Project Matzeva in Poland
Project Matzeva in PolandArutz Sheva

Several months ago Johnny Daniels, founder of Mimaamakim (From the Depths), announced the launch of "Project Matzeva" meant to locate and renovate scattered matzevot (gravestones) from around Poland and return them to the Jewish cemeteries.

In the years following World War II, many Polish residents used Jewish gravestones as building and paving material. To rectify the situation Polish volunteers, including archaeology students from Warsaw University, are taking part in the project.

Starting last November cooperation began between Mimaamakim and the Polish "Iron Man" body building organization, taking activities to the next level.

"We were called by a couple that purchased land in central Warsaw," said Daniels. "They found a large stone with different decorations and quickly understood it was a gravestone. When we arrived we saw the stone weighed over 300 kilograms (over 660 pounds)."

Daniels explained "instead of getting mechanical equipment to raise the stone, we contacted the Polish 'Iron Man' organization, and they happily volunteered to help us."

Recently Daniels' NGO and "Iron Man" signed an agreement, through which the organization will become an official partner of the NGO.

"That means that every time we find a gravestone anywhere in Poland, we can contact them and they'll come help us bring it back to the cemetery," said Daniels. He noted "Iron Man" has over 100 members.

The agreement breaks down stereotypes that muscular skin-heads are neo-Nazis and anti-Semites, says Daniels.

"We still have a long way to go in terms of changing the general treatment of Poles towards Jews, but this is a great starting point," said Daniels, noting the head of "Iron Man" and several other members plan to join him and other Jews for a Shabbat meal and learn more about Judaism.

"A few days ago we even got a phone call from one of the members of 'Iron Man' who told us he heard about an ancient Torah scroll that one of the residents of the village is holding after his family kept it for many years. Now he wants to return the Torah scroll to us," he added.

Aside from "Iron Man," Mimaamakim has cooperative agreements with five large Polish universities, as well as fire departments, municipalities, and a Christian group, revealed Daniels, saying "we're creating a popular movement in Poland."

According to the Mimaamakim head there's a growing resurgence of interest in Judaism in Poland.

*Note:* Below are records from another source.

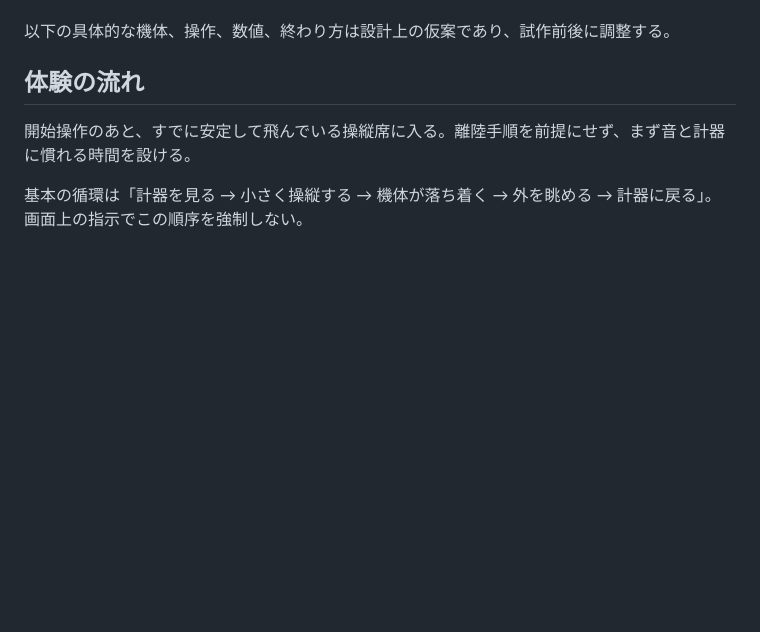
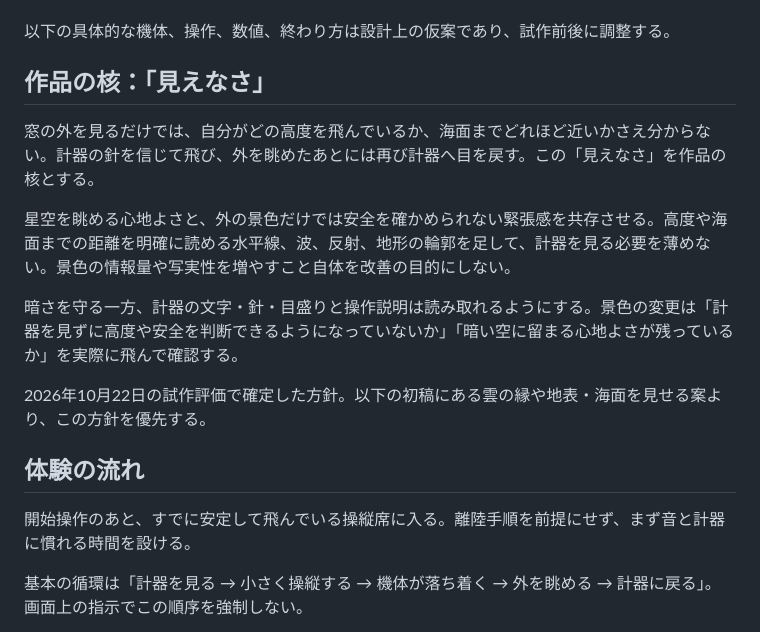
Before and after one commit to chidimi/night-flight, a Markdown page: DESIGN.md, the part around the change. Rendered like a GitHub page; blank space fills up the shorter version.

Commit message:
Document limited visibility as the core experience

```diff
--- a/DESIGN.md
+++ b/DESIGN.md
@@ -20,6 +20,16 @@
 - 設計相談から開始し、その後の依頼でローカル試作へ進んだ。
 
 以下の具体的な機体、操作、数値、終わり方は設計上の仮案であり、試作前後に調整する。
+
+## 作品の核：「見えなさ」
+
+窓の外を見るだけでは、自分がどの高度を飛んでいるか、海面までどれほど近いかさえ分からない。計器の針を信じて飛び、外を眺めたあとには再び計器へ目を戻す。この「見えなさ」を作品の核とする。
+
+星空を眺める心地よさと、外の景色だけでは安全を確かめられない緊張感を共存させる。高度や海面までの距離を明確に読める水平線、波、反射、地形の輪郭を足して、計器を見る必要を薄めない。景色の情報量や写実性を増やすこと自体を改善の目的にしない。
+
+暗さを守る一方、計器の文字・針・目盛りと操作説明は読み取れるようにする。景色の変更は「計器を見ずに高度や安全を判断できるようになっていないか」「暗い空に留まる心地よさが残っているか」を実際に飛んで確認する。
+
+2026年10月22日の試作評価で確定した方針。以下の初稿にある雲の縁や地表・海面を見せる案より、この方針を優先する。
 
 ## 体験の流れ
 
```
Also changed, not shown: AGENTS.md (+2 -0 lines).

He said every week he lectures about the Holocaust and Judaism to local schools, and that he is working with the education ministry on a special class on Jewish tradition that will focus on "Project Matzeva."

"Thanks to the coverage given to us by the Polish media, up till today we've received over 2,000 e-mails and phone calls to the 'Project Matzeva hotline' concerning gravestones that were taken for improper use, mass graves of Jews murdered in the Holocaust, items plundered from Jews, Torah scrolls and more," said Daniels.

"We're trying to convince the international Jewish community to create one database to help people locate gravestones of their loved ones, in Poland and anywhere else," he concluded.

Project Matzevot Arutz Sheva